Dr. Steven Hall, residency trained family practice M.D., who integrated natural medicine and alternative methods of healing into his practice over 20 years ago, spoke with Allied Health World to tell of the journey that led him to establish his Integral Medical practice:
Steps to becoming a practitioner of Integrative medicine:
- Pursue a formal medical degree, osteopathy degree, doctor of naturopathy degree, or nursing certificate by first taking related courses in physiology, biology, chemistry, anatomy, kinesiology, etc.
- Gain exposure to both ancient and newly developed alternative approaches to health and wellness to become familiar with the known concepts of healing. This would include the various forms of bodywork.
- Adopt an Integral Worldview that is accepting of all known concepts of healing, both alternative and conventional.
- Explore different forms of complimentary and alternative bodywork. Find the ones that you have a natural affinity and propensity for.
- Pursue a certificate program in massage and bodywork through massage therapy or integrative medicine schools to develop mastery of your chosen bodywork modality.
Why integrative medicine?
For Dr. Hall, embracing the idea of integrative medicine so as to ultimately establish an Integral Medical practice of his own was a journey that began early in his career. It was shortly after med school at a time when he was practicing conventional medicine exclusively in his family practice. It was both an affinity for the idea of integrating all known concepts of healing into his practice, and a frustration at the limitations of conventional medicine that inspired Dr. Hall to pursue Integral Medicine.
Learn about integrative medicine degree programs from sponsored school:
Dr. Hall described some of the frustration that led him to adopt an Integral worldview: “In my day family practice meant you take care of the whole person and the whole family in the social network and the environmental network, and look at all those different variables. What I found in practice is that most family practice doctors weren’t doing that. What we were really trained to do in conventional medicine is treat symptoms. So you listen, find out what symptoms patients are having, give them a medication designed to suppress the symptom, then rush off to see the next patient. That was really unsatisfying to me because anybody that came in with any kind of complex issue that required you to actually stop and listen and think; that threw your whole schedule off. But those were the people that I was most interested in working with. What I needed was a way to get to the real root of the problem and not just treat the symptom.”
Dr. Hall went on to explain how he first began to explore alternative approaches to healing, “At first I thought maybe natural medicine had better answers than conventional medicine; they have a lot of good ways of treating things. What I found was the vast majority of natural practitioners are still treating symptoms. I looked into nutrition. I looked into herbs, homeopathy. I’ve read about Chinese medicine and Ayurvedic medicine. I looked at lots of different types of bodywork: chiropractic, osteopathy. I looked at a lot of different modalities that are out there and thought: How we can put them all together including conventional medicine.”

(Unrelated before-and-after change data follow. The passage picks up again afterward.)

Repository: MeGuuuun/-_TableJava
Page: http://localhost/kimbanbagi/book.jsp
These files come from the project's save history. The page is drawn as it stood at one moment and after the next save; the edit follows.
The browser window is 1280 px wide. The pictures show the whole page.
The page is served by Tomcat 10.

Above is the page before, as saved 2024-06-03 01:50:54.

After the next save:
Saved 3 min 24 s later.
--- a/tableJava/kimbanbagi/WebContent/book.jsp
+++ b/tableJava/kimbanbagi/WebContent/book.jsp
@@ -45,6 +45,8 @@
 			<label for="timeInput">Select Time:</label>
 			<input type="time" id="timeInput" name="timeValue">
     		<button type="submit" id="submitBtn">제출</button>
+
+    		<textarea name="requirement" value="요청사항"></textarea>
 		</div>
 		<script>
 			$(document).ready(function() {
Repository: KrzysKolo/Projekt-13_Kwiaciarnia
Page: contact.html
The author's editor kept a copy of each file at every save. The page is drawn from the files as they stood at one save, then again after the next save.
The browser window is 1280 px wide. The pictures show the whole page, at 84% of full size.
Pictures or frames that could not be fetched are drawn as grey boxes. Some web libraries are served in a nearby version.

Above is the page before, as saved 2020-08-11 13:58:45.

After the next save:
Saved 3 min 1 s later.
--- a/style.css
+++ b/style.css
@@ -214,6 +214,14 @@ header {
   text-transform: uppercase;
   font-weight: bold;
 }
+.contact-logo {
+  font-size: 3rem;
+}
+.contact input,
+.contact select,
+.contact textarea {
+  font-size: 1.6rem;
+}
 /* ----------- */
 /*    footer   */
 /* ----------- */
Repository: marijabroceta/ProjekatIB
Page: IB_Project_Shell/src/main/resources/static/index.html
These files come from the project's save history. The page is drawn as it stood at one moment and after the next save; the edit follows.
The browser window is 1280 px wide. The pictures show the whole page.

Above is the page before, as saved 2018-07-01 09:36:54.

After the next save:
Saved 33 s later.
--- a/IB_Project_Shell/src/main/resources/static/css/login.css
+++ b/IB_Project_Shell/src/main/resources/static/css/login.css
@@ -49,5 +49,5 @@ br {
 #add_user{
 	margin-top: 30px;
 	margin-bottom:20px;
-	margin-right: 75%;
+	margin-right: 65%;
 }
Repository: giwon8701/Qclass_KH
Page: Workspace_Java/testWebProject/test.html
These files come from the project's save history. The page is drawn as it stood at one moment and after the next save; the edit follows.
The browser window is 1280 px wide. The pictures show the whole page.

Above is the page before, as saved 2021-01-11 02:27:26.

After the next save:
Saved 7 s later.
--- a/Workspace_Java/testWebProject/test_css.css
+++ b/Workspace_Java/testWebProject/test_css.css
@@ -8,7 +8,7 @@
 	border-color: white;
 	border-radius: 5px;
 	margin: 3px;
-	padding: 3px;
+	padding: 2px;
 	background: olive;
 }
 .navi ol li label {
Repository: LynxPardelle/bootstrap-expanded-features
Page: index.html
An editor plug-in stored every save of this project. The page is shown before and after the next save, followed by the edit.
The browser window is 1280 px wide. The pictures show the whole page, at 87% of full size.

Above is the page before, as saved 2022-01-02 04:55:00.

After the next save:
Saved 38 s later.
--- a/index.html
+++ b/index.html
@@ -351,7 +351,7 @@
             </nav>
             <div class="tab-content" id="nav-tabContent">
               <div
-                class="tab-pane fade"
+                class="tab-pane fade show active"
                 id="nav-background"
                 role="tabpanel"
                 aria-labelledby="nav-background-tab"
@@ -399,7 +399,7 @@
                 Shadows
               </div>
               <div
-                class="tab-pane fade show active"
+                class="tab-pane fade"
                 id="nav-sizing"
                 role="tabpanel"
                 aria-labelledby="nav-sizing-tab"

Thanks to pioneers like Dr. Hall, the next generation of natural health and healing art practitioners don’t have to take such a long road home. By helping to blaze the trail, Dr. Hall, and other like-minded MDs who have accepted an Integral Worldview, have demonstrated that conventional and alternative medicine can not only peacefully coexist, they can be complimentary to one another in providing the most well-rounded and universally wise approach to healing and wellness.